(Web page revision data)

*** Begin section ***

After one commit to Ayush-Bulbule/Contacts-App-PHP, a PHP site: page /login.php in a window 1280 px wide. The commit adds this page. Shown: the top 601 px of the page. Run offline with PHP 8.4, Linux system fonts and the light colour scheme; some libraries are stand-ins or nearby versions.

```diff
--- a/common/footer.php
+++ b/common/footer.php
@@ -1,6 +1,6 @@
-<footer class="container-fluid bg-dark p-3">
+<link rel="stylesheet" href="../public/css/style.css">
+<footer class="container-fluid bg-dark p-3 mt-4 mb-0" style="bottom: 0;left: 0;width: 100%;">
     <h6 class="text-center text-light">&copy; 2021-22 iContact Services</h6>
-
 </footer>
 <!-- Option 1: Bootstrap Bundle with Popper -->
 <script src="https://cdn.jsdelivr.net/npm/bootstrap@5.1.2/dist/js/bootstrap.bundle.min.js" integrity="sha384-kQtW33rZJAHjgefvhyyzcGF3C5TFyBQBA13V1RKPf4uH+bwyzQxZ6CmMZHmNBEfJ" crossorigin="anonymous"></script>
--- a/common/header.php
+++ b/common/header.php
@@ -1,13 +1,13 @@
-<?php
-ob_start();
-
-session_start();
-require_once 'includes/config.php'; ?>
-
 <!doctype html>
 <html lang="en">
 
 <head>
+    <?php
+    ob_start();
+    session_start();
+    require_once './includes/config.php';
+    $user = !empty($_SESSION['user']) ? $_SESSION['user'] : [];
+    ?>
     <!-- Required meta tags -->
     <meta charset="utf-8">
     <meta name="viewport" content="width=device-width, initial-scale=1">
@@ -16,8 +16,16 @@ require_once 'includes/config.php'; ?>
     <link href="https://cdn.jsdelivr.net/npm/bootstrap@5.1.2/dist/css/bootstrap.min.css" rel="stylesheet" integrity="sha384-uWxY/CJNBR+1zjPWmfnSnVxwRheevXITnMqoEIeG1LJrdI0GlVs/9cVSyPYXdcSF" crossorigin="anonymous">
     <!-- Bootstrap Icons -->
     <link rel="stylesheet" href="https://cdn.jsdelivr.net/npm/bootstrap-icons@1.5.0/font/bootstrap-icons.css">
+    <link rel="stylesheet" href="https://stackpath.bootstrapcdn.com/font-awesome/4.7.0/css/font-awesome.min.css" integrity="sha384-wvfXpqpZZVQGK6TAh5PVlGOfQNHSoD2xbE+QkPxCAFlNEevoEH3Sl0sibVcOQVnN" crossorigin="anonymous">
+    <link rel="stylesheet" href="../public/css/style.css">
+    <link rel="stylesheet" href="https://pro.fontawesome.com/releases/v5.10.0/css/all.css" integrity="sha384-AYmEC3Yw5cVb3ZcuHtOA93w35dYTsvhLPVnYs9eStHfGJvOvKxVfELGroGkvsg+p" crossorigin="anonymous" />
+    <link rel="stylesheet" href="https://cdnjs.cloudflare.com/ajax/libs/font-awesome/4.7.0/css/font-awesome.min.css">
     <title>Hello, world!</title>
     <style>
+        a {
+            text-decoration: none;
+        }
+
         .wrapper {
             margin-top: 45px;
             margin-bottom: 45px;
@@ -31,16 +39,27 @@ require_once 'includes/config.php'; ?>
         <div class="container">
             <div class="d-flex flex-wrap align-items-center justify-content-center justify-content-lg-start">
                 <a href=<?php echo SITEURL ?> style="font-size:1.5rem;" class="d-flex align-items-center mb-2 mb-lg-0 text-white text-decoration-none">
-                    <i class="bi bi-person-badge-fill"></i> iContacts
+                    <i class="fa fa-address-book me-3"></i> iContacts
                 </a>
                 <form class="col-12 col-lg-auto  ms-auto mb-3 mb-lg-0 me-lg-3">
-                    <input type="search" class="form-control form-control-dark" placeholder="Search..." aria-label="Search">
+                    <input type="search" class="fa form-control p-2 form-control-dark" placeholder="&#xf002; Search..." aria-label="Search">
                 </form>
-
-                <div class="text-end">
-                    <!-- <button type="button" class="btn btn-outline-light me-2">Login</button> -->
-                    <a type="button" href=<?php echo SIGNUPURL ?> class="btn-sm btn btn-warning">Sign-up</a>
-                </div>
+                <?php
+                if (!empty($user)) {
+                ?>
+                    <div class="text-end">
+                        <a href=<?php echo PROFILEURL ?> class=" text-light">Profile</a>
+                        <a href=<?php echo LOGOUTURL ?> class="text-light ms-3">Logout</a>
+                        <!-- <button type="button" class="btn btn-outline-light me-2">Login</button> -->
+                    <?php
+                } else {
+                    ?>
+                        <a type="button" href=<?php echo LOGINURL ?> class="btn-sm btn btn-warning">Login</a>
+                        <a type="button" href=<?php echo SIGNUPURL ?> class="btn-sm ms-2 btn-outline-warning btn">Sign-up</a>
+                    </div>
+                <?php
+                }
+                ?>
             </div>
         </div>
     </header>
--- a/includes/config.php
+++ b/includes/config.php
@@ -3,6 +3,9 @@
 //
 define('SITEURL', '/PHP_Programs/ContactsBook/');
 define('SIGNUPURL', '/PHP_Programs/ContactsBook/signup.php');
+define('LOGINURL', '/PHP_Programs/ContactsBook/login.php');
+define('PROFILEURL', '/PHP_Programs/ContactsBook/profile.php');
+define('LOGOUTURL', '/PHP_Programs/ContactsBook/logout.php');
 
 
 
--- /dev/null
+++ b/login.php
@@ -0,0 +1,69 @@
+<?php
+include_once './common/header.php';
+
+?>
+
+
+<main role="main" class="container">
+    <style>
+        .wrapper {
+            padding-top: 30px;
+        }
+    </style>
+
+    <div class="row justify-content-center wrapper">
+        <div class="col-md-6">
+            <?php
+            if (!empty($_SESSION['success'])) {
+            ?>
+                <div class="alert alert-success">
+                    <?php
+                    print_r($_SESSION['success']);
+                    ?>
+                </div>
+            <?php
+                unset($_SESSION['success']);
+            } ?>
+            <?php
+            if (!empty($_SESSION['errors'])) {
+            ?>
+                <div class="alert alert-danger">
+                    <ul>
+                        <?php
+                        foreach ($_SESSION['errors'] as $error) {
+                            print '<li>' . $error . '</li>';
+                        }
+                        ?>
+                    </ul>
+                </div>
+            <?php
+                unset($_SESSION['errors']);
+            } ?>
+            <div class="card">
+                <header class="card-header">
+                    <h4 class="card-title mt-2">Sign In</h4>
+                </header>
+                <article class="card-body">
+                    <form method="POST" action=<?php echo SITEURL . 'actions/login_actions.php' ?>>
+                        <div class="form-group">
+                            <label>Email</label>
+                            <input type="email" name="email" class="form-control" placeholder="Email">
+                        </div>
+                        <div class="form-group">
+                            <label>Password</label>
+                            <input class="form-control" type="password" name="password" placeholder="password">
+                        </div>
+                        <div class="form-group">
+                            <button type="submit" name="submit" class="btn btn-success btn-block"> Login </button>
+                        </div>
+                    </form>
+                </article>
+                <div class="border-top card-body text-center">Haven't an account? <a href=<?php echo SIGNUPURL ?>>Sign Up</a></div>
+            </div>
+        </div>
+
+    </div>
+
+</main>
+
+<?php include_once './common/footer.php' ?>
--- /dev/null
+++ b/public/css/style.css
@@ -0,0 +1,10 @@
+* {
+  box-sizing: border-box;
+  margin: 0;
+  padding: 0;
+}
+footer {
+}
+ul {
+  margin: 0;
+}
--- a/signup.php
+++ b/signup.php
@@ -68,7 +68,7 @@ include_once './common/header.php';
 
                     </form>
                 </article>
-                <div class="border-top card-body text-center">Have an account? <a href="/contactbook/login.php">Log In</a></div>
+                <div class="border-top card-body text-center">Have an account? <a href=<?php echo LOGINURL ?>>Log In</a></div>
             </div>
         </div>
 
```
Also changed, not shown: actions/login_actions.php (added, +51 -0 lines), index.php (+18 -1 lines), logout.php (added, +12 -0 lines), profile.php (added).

*** End section ***

Each line above that has the word "decoration" must be copied.

* **EXPECTED ANSWER**
+            text-decoration: none;
                 <a href=<?php echo SITEURL ?> style="font-size:1.5rem;" class="d-flex align-items-center mb-2 mb-lg-0 text-white text-decoration-none">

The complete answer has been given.